This story truly has it all, action, humor, romance, mystery, horror, and myth. I think the first time I read this story all the moving parts went over my head and on re-examination I decided this is one bad-ass yarn.
The heart of this tale to me is greed. It’s the pursuit of gold and land and the destruction that results in that. Though the main subject driving the action is Kenlaw’s greed, the secondary focus of mythology in this story gives us the framework of this location being an ancient place with inhabitants changing over as new groups looking for either land or gold moved in. The moon-eyed people, being moved out by the Cherokee, then the Conquistadors in their search for gold, which paved the way for European settlement. The history and the books that come up in Kenlaw and Brandon’s conversation is one of the best selections in any Wagner story as far as contextual background, and regional history. Additionally most are now in the public domain. Check these out in particular.
Myths of the Cherokee (1902) by James Mooney text
Just looking through the ToC you can see the huge inspiration this was in addition to the story of the slant-eyed giant. I would be very surprised if Wagner didn’t have this on his shelf. (Any of you experts know?)
Curious Creatures in Zoology (1890) by John Ashton text
Just a beautiful early cryptozoology text with outstanding pictures for the entries. I felt like I was looking through my Monster Manual when I found this one. The Pygmies entry is on pg. 26.
Grandfather’s Tales of North Carolina History (1901) by Richard Benbury Creecy text
This book has a special place in my heart. One of my own personal loves is a connection to place and history. Creecy did an amazing service recording his time and the stories of his area. Of interest to this story is his section on Ethnology. It mentions a sinkhole in the area pg. 129. A possible mine found by the Spaniards, used for mining mica. This mine had 14 inch tunnels thus being a piece of proof for little men.

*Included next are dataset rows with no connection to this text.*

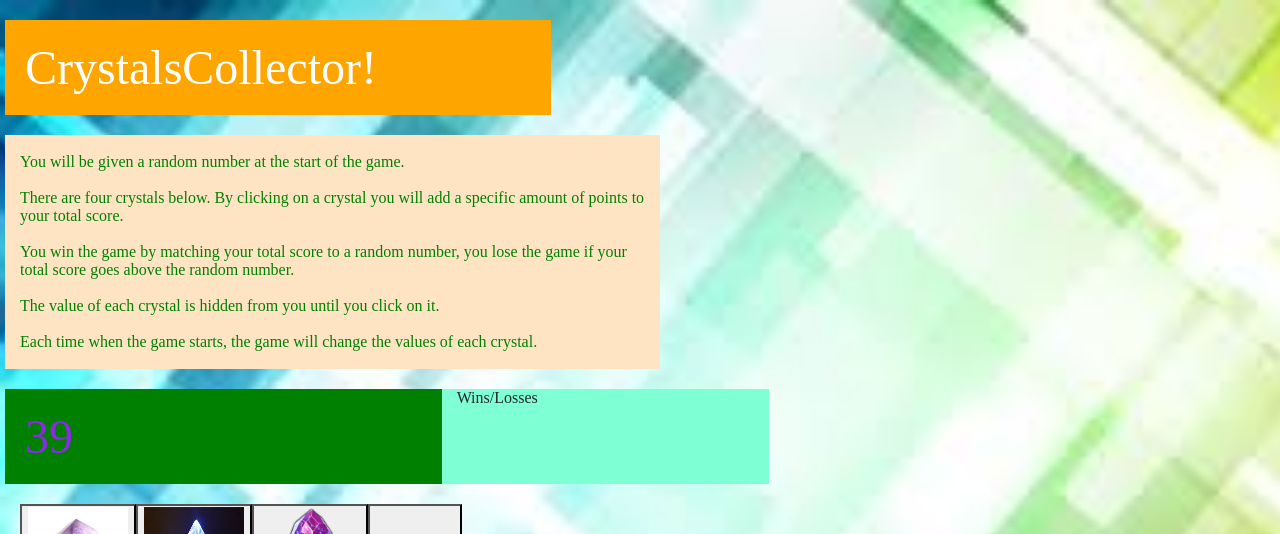
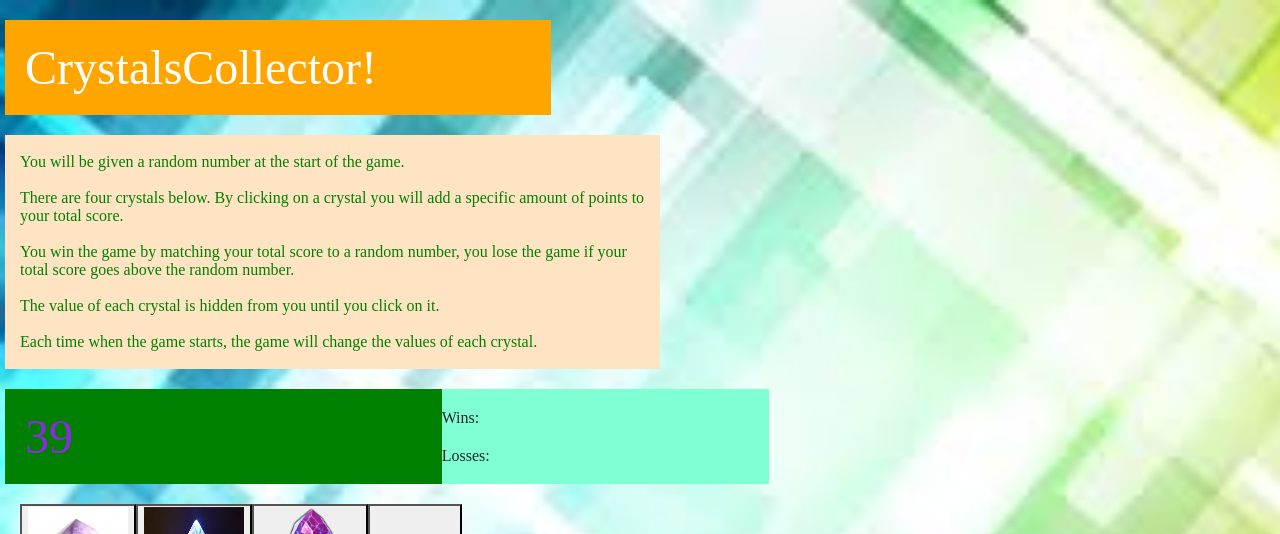
Before and after one commit to neverage84/unit-4-game, a plain HTML site: page index.html in a window 1280 px wide. Shown: the top 534 px of the page. Drawn offline with nearby package versions, Linux system fonts and the light colour scheme.

Commit message:
added row/subrows for scores. Added JS runtime  function

```diff
--- a/assets/css/style.css
+++ b/assets/css/style.css
@@ -45,6 +45,10 @@ p {
  margin-top: 20px;
 }
 
+.wins , .losses {
+    margin-top: 20px;
+}
+
 .buttonRow {
     margin-top: 20px;
     margin-left: 20px;
--- a/index.html
+++ b/index.html
@@ -39,7 +39,10 @@
 </div>
 <div class ="row">
     <div class="col-4" id="result">39</div>
-    <div class="col-3" id="WinLoss">Wins/Losses</div>
+    <div class="col-3" id="WinLoss">
+     <div class="row wins">Wins:</div>
+     <div class="row losses">Losses:</div>
+    </div>
 </div>
 <div class="row buttonRow">
     <button id="crystal-1" value="1"><img src="assets/images/crystal1.jpg" alt="Crystal_1" width="100px" height="100px"
@@ -61,5 +64,13 @@
 
     </div>
 </div>
+
+<script type="text/javascript">
+$(document).ready(function() {
+
+// Make our variables glpbal to the runtime of our application
+var result = 0
+}
+</script>
 </body>
 </html>
```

Romance of Natural History: Or, Wild Scenes and Wild Hunters (1852) by Charles Wilkens Webber text
So, I made a mistake. At the last minute before publishing this episode I realized I made a factual error and had to remove a section from the podcast. In that section I note that Brandon (or maybe Wagner?) misquotes a text from the book Romance of Natural History by Weller. No such book exists. I believed the quote was from a book with the same title from the same time period by a Mr. Gosse. F. N. and I speculate whether this was a Wagner mistake or a Brandon mistake. I was double checking my research and actually found the book Brandon/Wagner meant, it is the above book by a Webber. Still a mistake but now it appears to be more of a miss spelling then a miss attribution. On pg. 207-210 there is the account of finding the tiny coffins which confirms for me this is the book that was meant when Brandon says Weller. That passage is worth reading alone for it’s weird elements.
A couple weeks ago at Necronomicon 2017 I got my dirty mits on the Manly Wade Wellman inspired art book by Michael Bukowski and Seventh Church Ministries. It features an awesome rendition of the mentioned Shonokin. Check out Mike and his work here.
If you want to check out how Wagner described Kenlaw’s look check out Charles Laughton in the Island of Lost Souls. trailer
The Descent, a movie F.N. and I mentioned in the episode owes a lot to the tradition of Machen, Howard, and especially Wagner. It’s probably in my top 25 favorite horror flicks and I suggest checking it out. trailer
If you want to see the map I drew of the cave system Brandon and Kenlaw explored I posted it on Instagram. Map Here
We’ll be back in two weeks with part 2 of .220 Swift
-Jordan Douglas Smith
Disclaimer: This episode is the first time I ever tried moonshine so I apologize for any extreme reactions. I grew to enjoy that jar of liquid…as the night went on.